Instructions for the task » When you answer, give every record back exactly as written.

Supplied material »
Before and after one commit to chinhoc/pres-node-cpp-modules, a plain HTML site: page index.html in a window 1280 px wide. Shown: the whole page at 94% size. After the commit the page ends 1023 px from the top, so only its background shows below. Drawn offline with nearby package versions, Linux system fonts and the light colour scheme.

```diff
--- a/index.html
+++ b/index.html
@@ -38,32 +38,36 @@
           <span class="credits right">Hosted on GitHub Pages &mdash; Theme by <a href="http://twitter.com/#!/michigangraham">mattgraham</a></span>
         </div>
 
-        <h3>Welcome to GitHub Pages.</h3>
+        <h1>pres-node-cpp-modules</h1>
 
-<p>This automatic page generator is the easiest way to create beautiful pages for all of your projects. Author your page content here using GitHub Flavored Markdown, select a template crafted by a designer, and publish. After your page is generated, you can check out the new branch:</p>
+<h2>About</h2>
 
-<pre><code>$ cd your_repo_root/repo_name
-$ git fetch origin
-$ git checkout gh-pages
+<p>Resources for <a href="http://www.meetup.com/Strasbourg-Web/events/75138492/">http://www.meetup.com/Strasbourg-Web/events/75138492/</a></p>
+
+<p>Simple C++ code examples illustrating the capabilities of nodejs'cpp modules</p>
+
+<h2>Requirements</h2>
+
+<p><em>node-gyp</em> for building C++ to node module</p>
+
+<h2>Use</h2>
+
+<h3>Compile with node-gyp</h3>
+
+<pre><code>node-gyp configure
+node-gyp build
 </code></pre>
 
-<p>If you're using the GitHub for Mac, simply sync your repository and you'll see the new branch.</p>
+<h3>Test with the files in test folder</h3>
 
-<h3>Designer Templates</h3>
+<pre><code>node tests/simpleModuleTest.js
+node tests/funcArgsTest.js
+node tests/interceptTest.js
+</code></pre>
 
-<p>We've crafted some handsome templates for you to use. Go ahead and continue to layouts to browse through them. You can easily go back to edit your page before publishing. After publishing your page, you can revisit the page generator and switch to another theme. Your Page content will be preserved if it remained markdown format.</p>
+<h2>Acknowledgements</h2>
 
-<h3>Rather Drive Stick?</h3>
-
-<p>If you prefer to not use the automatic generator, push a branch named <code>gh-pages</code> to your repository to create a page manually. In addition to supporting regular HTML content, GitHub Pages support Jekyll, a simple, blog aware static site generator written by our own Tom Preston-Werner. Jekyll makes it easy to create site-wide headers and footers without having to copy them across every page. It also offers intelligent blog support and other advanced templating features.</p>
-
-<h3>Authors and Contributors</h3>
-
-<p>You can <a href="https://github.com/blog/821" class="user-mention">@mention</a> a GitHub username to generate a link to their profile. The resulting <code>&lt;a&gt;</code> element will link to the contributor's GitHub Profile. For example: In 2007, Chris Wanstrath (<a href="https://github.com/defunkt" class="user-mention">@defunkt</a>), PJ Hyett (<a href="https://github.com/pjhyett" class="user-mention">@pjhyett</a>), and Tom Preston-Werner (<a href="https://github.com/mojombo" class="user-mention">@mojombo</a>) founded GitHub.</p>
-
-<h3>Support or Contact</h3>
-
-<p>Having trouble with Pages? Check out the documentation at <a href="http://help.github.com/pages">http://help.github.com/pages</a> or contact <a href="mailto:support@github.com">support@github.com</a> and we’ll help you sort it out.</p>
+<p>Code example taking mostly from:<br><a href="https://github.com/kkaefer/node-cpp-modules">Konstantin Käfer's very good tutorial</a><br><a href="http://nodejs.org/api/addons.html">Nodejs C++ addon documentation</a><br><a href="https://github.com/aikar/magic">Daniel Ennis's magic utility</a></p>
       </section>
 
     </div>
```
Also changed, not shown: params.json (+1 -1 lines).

Exercise answer »
Before and after one commit to chinhoc/pres-node-cpp-modules, a plain HTML site: page index.html in a window 1280 px wide. Shown: the whole page at 94% size. After the commit the page ends 1023 px from the top, so only its background shows below. Drawn offline with nearby package versions, Linux system fonts and the light colour scheme.

```diff
--- a/index.html
+++ b/index.html
@@ -38,32 +38,36 @@
           <span class="credits right">Hosted on GitHub Pages &mdash; Theme by <a href="http://twitter.com/#!/michigangraham">mattgraham</a></span>
         </div>
 
-        <h3>Welcome to GitHub Pages.</h3>
+        <h1>pres-node-cpp-modules</h1>
 
-<p>This automatic page generator is the easiest way to create beautiful pages for all of your projects. Author your page content here using GitHub Flavored Markdown, select a template crafted by a designer, and publish. After your page is generated, you can check out the new branch:</p>
+<h2>About</h2>
 
-<pre><code>$ cd your_repo_root/repo_name
-$ git fetch origin
-$ git checkout gh-pages
+<p>Resources for <a href="http://www.meetup.com/Strasbourg-Web/events/75138492/">http://www.meetup.com/Strasbourg-Web/events/75138492/</a></p>
+
+<p>Simple C++ code examples illustrating the capabilities of nodejs'cpp modules</p>
+
+<h2>Requirements</h2>
+
+<p><em>node-gyp</em> for building C++ to node module</p>
+
+<h2>Use</h2>
+
+<h3>Compile with node-gyp</h3>
+
+<pre><code>node-gyp configure
+node-gyp build
 </code></pre>
 
-<p>If you're using the GitHub for Mac, simply sync your repository and you'll see the new branch.</p>
+<h3>Test with the files in test folder</h3>
 
-<h3>Designer Templates</h3>
+<pre><code>node tests/simpleModuleTest.js
+node tests/funcArgsTest.js
+node tests/interceptTest.js
+</code></pre>
 
-<p>We've crafted some handsome templates for you to use. Go ahead and continue to layouts to browse through them. You can easily go back to edit your page before publishing. After publishing your page, you can revisit the page generator and switch to another theme. Your Page content will be preserved if it remained markdown format.</p>
+<h2>Acknowledgements</h2>
 
-<h3>Rather Drive Stick?</h3>
-
-<p>If you prefer to not use the automatic generator, push a branch named <code>gh-pages</code> to your repository to create a page manually. In addition to supporting regular HTML content, GitHub Pages support Jekyll, a simple, blog aware static site generator written by our own Tom Preston-Werner. Jekyll makes it easy to create site-wide headers and footers without having to copy them across every page. It also offers intelligent blog support and other advanced templating features.</p>
-
-<h3>Authors and Contributors</h3>
-
-<p>You can <a href="https://github.com/blog/821" class="user-mention">@mention</a> a GitHub username to generate a link to their profile. The resulting <code>&lt;a&gt;</code> element will link to the contributor's GitHub Profile. For example: In 2007, Chris Wanstrath (<a href="https://github.com/defunkt" class="user-mention">@defunkt</a>), PJ Hyett (<a href="https://github.com/pjhyett" class="user-mention">@pjhyett</a>), and Tom Preston-Werner (<a href="https://github.com/mojombo" class="user-mention">@mojombo</a>) founded GitHub.</p>
-
-<h3>Support or Contact</h3>
-
-<p>Having trouble with Pages? Check out the documentation at <a href="http://help.github.com/pages">http://help.github.com/pages</a> or contact <a href="mailto:support@github.com">support@github.com</a> and we’ll help you sort it out.</p>
+<p>Code example taking mostly from:<br><a href="https://github.com/kkaefer/node-cpp-modules">Konstantin Käfer's very good tutorial</a><br><a href="http://nodejs.org/api/addons.html">Nodejs C++ addon documentation</a><br><a href="https://github.com/aikar/magic">Daniel Ennis's magic utility</a></p>
       </section>
 
     </div>
```
Also changed, not shown: params.json (+1 -1 lines).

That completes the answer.